In terms of the outlook for India, IMF expects the 2020 growth to slide to -10.3 percent from 4.2 percent in 2019. However, in 2021, growth is seen recovering to close to 8.8 percent.
The International Monetary Fund’s latest update to the World Economic Outlook still forecasts a deep recession in 2020 with global growth projected to be -4.4 percent. This is 0.8 percentage point above the June 2020 WEO Update forecast.
The stronger projection for 2020 compared with the June 2020 WEO Update reflects the net effect of two competing factors: the upward impetus from better-than-anticipated second quarter GDP outturns (mostly in advanced economies) versus the downdraft from persistent social distancing and stalled reopenings in the second half of the year.
In terms of the outlook for India, IMF expects the 2020 growth to slide to -10.3 percent from 4.2 percent in 2019. However, in 2021, growth is seen recovering to close to 9 percent.

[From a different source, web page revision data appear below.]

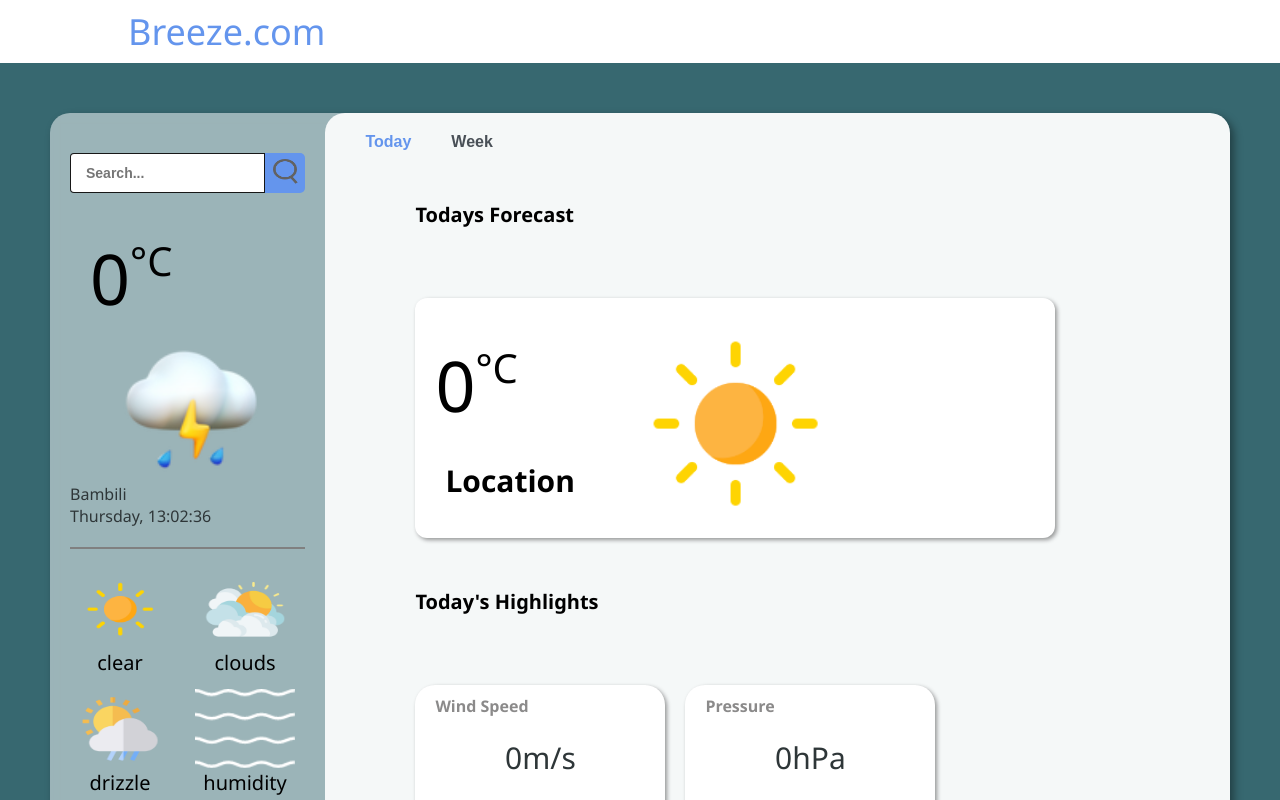
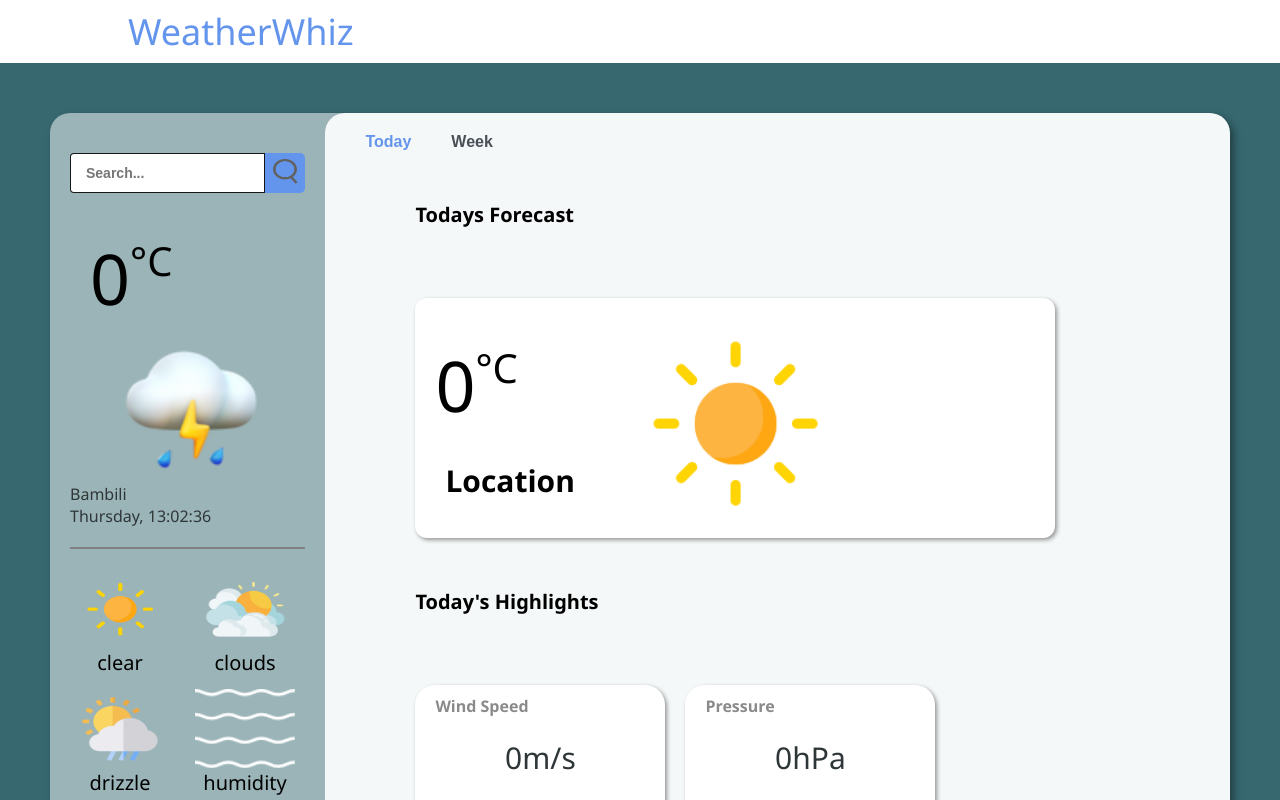
Before and after one commit to Achegnui/WeatherWhiz, a plain HTML site: page index.html in a window 1280 px wide. Shown: the top 800 px of the page. Drawn offline with nearby package versions, Linux system fonts and the light colour scheme; no server answers.

Commit message:
Update index.html
changed the name of the website

```diff
--- a/index.html
+++ b/index.html
@@ -8,13 +8,13 @@
       ="device-width,"
       initial-scale="1.0”"
     />
-    <title>MeteoPro</title>
+    <title>WeatherWhiz</title>
     <link rel="stylesheet" href="style.css" />
     <script src="https://cdn.jsdelivr.net/npm/chart.js"></script>
   </head>
   <body>
     <header>
-      <p class="logo">Breeze.com</p>
+      <p class="logo">WeatherWhiz</p>
       <nav>
         <!-- <ul class="nav_links">
             <li><a href="#">Home</a></li>
```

IMF chief economist Gita Gopinath says, “So we continue to project a deep recession in 2020 with global growth projected to be -4.4 percent. This is a small upgrade relative to our June numbers. We expect growth to rebound partially in 2021, coming back to 5.2 percent. However, with the exception of China, all advanced economies and emerging and developing economies, excluding China we are projecting output will remain below 2019 levels well into 2021. Therefore, we see that the recovery from this catastrophic collapse will likely be long and even highly uncertain.”
As the world tries to bounce back from the economic turmoil caused by the Covid-19, Gopinath argues that there will be risks to the recovery, but also a chance things can improve. “There are broad risks to the upside and to the downside. On the upside, we could have positive development in terms of treatments and vaccines that could hasten the end of this health crisis. And we could also have more policy support that would help. But there are many downside risks. We could have worse news on the health front, and we could have greater financial turmoil at a time when debt is at the highest level in recorded history. And we have rising geopolitical tensions that could also derail the recovery,” she said from her home in Boston.
Gopinath added that the road to recovery will be a difficult ascent and gave recommendations on how policies could be designed to put economies on a healthy growth path.
“First, it is essential that fiscal and monetary policy are not prematurely withdrawn as this crisis is far from over. Second, we need much greater international collaboration to end this health crisis by making sure that when once new treatments and vaccines are available, then it will be produced a sufficient scale to be available widely in all countries. And lastly, policies should be designed towards putting economies on a path towards more sustainable, inclusive and prosperous growth,” said Gopinath.
Mazda joins Japanese consortium for biomass-based next-gen auto fuels
Mazda becomes seventh member of the Research Association of Biomass Innovation for Next Generation Automobile Fuels whic...
Daimler Truck and Siemens to build integrated digital engineering platform
Siemens Xcelerator portfolio enables Daimler Truck to develop innovative technologies for its trucks and buses by using ...
Vehicle exhaust filters do not remove ‘ultrafine’ pollution: new study
While filters are able to remove the majority of larger, solid particles, a new study shows they are less effective at r...